# ACTIVITY
Below is a set of records. Repeat all of them exactly.

# Code change snippets
-- Opening Marker --
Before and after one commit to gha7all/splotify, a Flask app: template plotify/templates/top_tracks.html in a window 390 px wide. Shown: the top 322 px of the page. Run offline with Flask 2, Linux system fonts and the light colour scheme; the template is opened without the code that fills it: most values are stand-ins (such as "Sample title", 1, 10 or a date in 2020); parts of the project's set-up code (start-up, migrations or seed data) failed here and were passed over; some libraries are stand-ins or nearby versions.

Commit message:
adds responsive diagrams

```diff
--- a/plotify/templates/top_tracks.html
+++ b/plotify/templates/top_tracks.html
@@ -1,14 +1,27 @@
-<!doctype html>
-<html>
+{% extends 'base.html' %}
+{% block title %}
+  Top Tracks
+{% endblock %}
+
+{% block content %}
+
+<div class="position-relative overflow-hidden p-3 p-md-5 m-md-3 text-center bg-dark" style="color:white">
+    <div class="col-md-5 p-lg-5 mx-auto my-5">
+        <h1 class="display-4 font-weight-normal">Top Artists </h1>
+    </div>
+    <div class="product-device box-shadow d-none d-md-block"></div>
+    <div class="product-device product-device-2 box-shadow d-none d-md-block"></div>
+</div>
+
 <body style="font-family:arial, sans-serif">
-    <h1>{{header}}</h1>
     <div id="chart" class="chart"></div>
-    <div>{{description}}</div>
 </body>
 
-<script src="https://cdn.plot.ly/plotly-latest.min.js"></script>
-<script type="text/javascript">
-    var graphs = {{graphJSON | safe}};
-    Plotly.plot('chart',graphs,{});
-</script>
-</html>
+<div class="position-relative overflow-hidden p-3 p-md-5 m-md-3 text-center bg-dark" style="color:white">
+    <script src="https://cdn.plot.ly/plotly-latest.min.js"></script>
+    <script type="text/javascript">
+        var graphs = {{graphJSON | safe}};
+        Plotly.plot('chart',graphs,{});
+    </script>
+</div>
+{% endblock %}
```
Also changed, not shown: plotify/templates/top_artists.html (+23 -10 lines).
-- Closing Marker --
# THE COMPLETED TASK
Before and after one commit to gha7all/splotify, a Flask app: template plotify/templates/top_tracks.html in a window 390 px wide. Shown: the top 322 px of the page. Run offline with Flask 2, Linux system fonts and the light colour scheme; the template is opened without the code that fills it: most values are stand-ins (such as "Sample title", 1, 10 or a date in 2020); parts of the project's set-up code (start-up, migrations or seed data) failed here and were passed over; some libraries are stand-ins or nearby versions.

Commit message:
adds responsive diagrams

```diff
--- a/plotify/templates/top_tracks.html
+++ b/plotify/templates/top_tracks.html
@@ -1,14 +1,27 @@
-<!doctype html>
-<html>
+{% extends 'base.html' %}
+{% block title %}
+  Top Tracks
+{% endblock %}
+
+{% block content %}
+
+<div class="position-relative overflow-hidden p-3 p-md-5 m-md-3 text-center bg-dark" style="color:white">
+    <div class="col-md-5 p-lg-5 mx-auto my-5">
+        <h1 class="display-4 font-weight-normal">Top Artists </h1>
+    </div>
+    <div class="product-device box-shadow d-none d-md-block"></div>
+    <div class="product-device product-device-2 box-shadow d-none d-md-block"></div>
+</div>
+
 <body style="font-family:arial, sans-serif">
-    <h1>{{header}}</h1>
     <div id="chart" class="chart"></div>
-    <div>{{description}}</div>
 </body>
 
-<script src="https://cdn.plot.ly/plotly-latest.min.js"></script>
-<script type="text/javascript">
-    var graphs = {{graphJSON | safe}};
-    Plotly.plot('chart',graphs,{});
-</script>
-</html>
+<div class="position-relative overflow-hidden p-3 p-md-5 m-md-3 text-center bg-dark" style="color:white">
+    <script src="https://cdn.plot.ly/plotly-latest.min.js"></script>
+    <script type="text/javascript">
+        var graphs = {{graphJSON | safe}};
+        Plotly.plot('chart',graphs,{});
+    </script>
+</div>
+{% endblock %}
```
Also changed, not shown: plotify/templates/top_artists.html (+23 -10 lines).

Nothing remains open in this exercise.